General Motors introduced the Chevrolet Volt as a concept in January 2007. By September 2008, it unveiled the production version. However, the Volt wouldn’t enter production until November 2010 as a 2011 model with the first model deliveries happening a month later in the U.S.
At the time when the Volt ushered in a new General Motors, its image was badly damaged from the June 2009 bankruptcy and subsequent bailout. The plug-in hybrid was supposed to be an integral part of the automaker’s future, leading the way for even more hybrid vehicles. Except Chevrolet Volt production ended last month, and the onslaught of hybrids never materialized.
It’s disheartening to see GM cease Volt production after just two generations. In 2007, Bob Lutz, then vice chairman of General Motors, pushed for the vehicle, even as internal opposition mounted. When GM filed for bankruptcy and the company was bleeding cash, Lutz continued to fight to develop the car. The Volt was supposed to revitalize the automaker, showing the world what GM is capable of in terms of engineering and forward thinking.
Things are different now, though. The Volt paved the way for the Chevrolet Bolt EV—and the automaker is invested in an all-electric future, promising 20 new electric vehicles by 2023. As Automotive News (subscription required) points out, General Motors and others will have to work hard to convince consumers that electric vehicles can match the capabilities of today’s gas-powered cars. And that could be difficult.
While the Bolt did outsell the Volt in 2017, sales have declined since. Gas is cheap right now, and, as General Motors navigates a massive restructuring, will rely on the high profits earned from trucks, SUVs, and crossovers to subsidize electric and autonomous vehicle research and development. The company plans an all-new electric Cadillac, riding on a new scalable EV architecture, to spearhead its electric efforts.
Yes, high-profit gasoline trucks and SUVs could serve as GM’s fallback plan. But, at least publicly, GM is convinced that consumers will be ready for fully electric vehicles. Yes, there are more competitors than ever dipping a toe in the EV market. But sales are still only a fraction of overall new-car sales in the U.S., and elsewhere in the world.

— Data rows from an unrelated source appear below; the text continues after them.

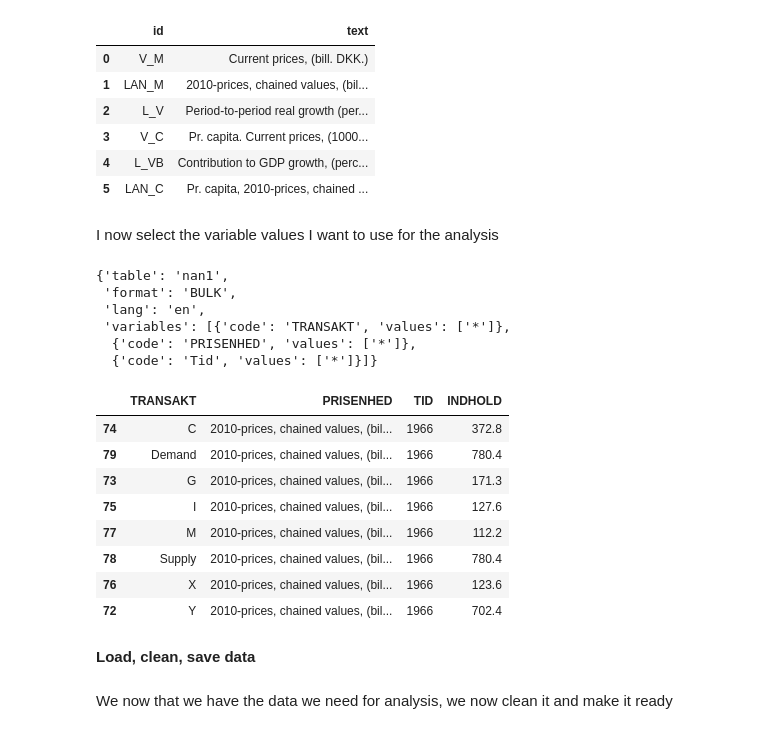
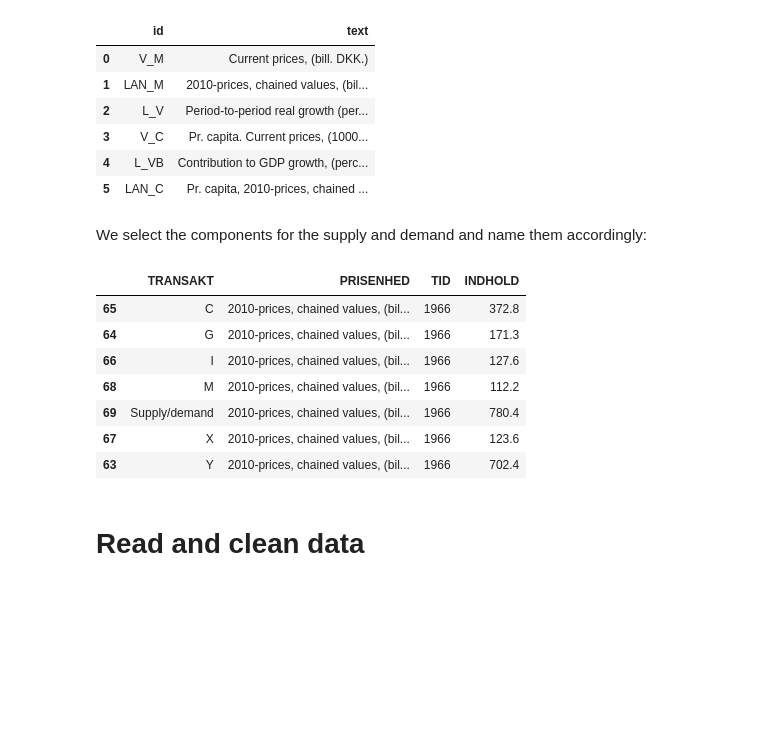
Before and after one commit to NumEconCopenhagen/projects-2023-tgr401, a Jupyter notebook: dataproject/Final_dataproject.ipynb, the cells around one changed output. Drawn from its saved outputs; the diff is of its cells as text; code cells hidden in the pictures; blank space fills up the shorter version.

```diff
--- a/dataproject/Final_dataproject.ipynb
+++ b/dataproject/Final_dataproject.ipynb
@@ -70,49 +80,39 @@ display(nan1.variable_levels('PRISENHED',language='en'))
 | 3 | V_C | Pr. capita. Current prices, (1000... |
 | 4 | L_VB | Contribution to GDP growth, (perc... |
 | 5 | LAN_C | Pr. capita, 2010-prices, chained ... |
-# %% [markdown]
-I now select the variable values I want to use for the analysis
-# %%
-params = nan1._define_base_params(language='en')
-params
-# %% [output]
-{'table': 'nan1',
- 'format': 'BULK',
- 'lang': 'en',
- 'variables': [{'code': 'TRANSAKT', 'values': ['*']},
-  {'code': 'PRISENHED', 'values': ['*']},
-  {'code': 'Tid', 'values': ['*']}]}
+# %% [markdown]
+We select the components for the supply and demand and name them accordingly:
 # %%
 # choose the data to keep
 params = {
     'table': 'nan1',
  'format': 'BULK',
  'lang': 'en',
- 'variables': [{'code': 'TRANSAKT', 'values': ['B1GQK','P7K','TFSPR','P6D','P31S1MD','P3S13D','P5GD','TFUPR']},
+ 'variables': [{'code': 'TRANSAKT', 'values': ['B1GQK','P7K','P6D','P31S1MD','P3S13D','P5GD','TFUPR']},
   {'code': 'PRISENHED', 'values': ['LAN_M']},
   {'code': 'Tid', 'values': ['*']}]}
 # %%
-#Rename variable values
+#rename variable values
 nan1_api = nan1.get_data(params=params)
 rename = {'B.1*g Gross domestic product':'Y',
           'P.3 Government consumption expenditure':'G',
           'P.31 Private consumption':'C',
           'P.5g Gross capital formation':'I',
           'P.6 Exports of goods and services':'X',
           'P.7 Imports of goods and services':'M',
-          'Final demand':'Demand'
+          'Final demand':'Supply/demand'
 }
 nan1_api['TRANSAKT']=nan1_api['TRANSAKT'].replace(rename)
+#Sort by time and type of transaction
 nan1_api.sort_values(by=['TID','TRANSAKT'], inplace=True)
-nan1_api.head(8)
+nan1_api.head(7)
 # %% [output]
 |  | TRANSAKT | PRISENHED | TID | INDHOLD |
-| 74 | C | 2010-prices, chained values, (bil... | 1966 | 372.8 |
-| 79 | Demand | 2010-prices, chained values, (bil... | 1966 | 780.4 |
-| 73 | G | 2010-prices, chained values, (bil... | 1966 | 171.3 |
-| 75 | I | 2010-prices, chained values, (bil... | 1966 | 127.6 |
-| 77 | M | 2010-prices, chained values, (bil... | 1966 | 112.2 |
-| 78 | Supply | 2010-prices, chained values, (bil... | 1966 | 780.4 |
-| 76 | X | 2010-prices, chained values, (bil... | 1966 | 123.6 |
-| 72 | Y | 2010-prices, chained values, (bil... | 1966 | 702.4 |
+| 65 | C | 2010-prices, chained values, (bil... | 1966 | 372.8 |
+| 64 | G | 2010-prices, chained values, (bil... | 1966 | 171.3 |
+| 66 | I | 2010-prices, chained values, (bil... | 1966 | 127.6 |
+| 68 | M | 2010-prices, chained values, (bil... | 1966 | 112.2 |
+| 69 | Supply/demand | 2010-prices, chained values, (bil... | 1966 | 780.4 |
+| 67 | X | 2010-prices, chained values, (bil... | 1966 | 123.6 |
+| 63 | Y | 2010-prices, chained values, (bil... | 1966 | 702.4 |
 # %%
@@ -120,5 +120,3 @@ nan1_api.head(8)
 nan1_api.to_csv('nan1_api.csv', index=False)
 # %% [markdown]
-**Load, clean, save data**
+# Read and clean data
-# %% [markdown]
-We now that we have the data we need for analysis, we now clean it and make it ready
```
Also changed, not shown: parts of 30 cells of this notebook, 3 other files.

This is where nostalgia for the Volt comes into play. For many, it’s just another GM car with a bowtie and a funky powertrain. But underneath the glitz and glamour is a groundbreaking car. It may not have lasted decades, but it was important for General Motors—and the industry.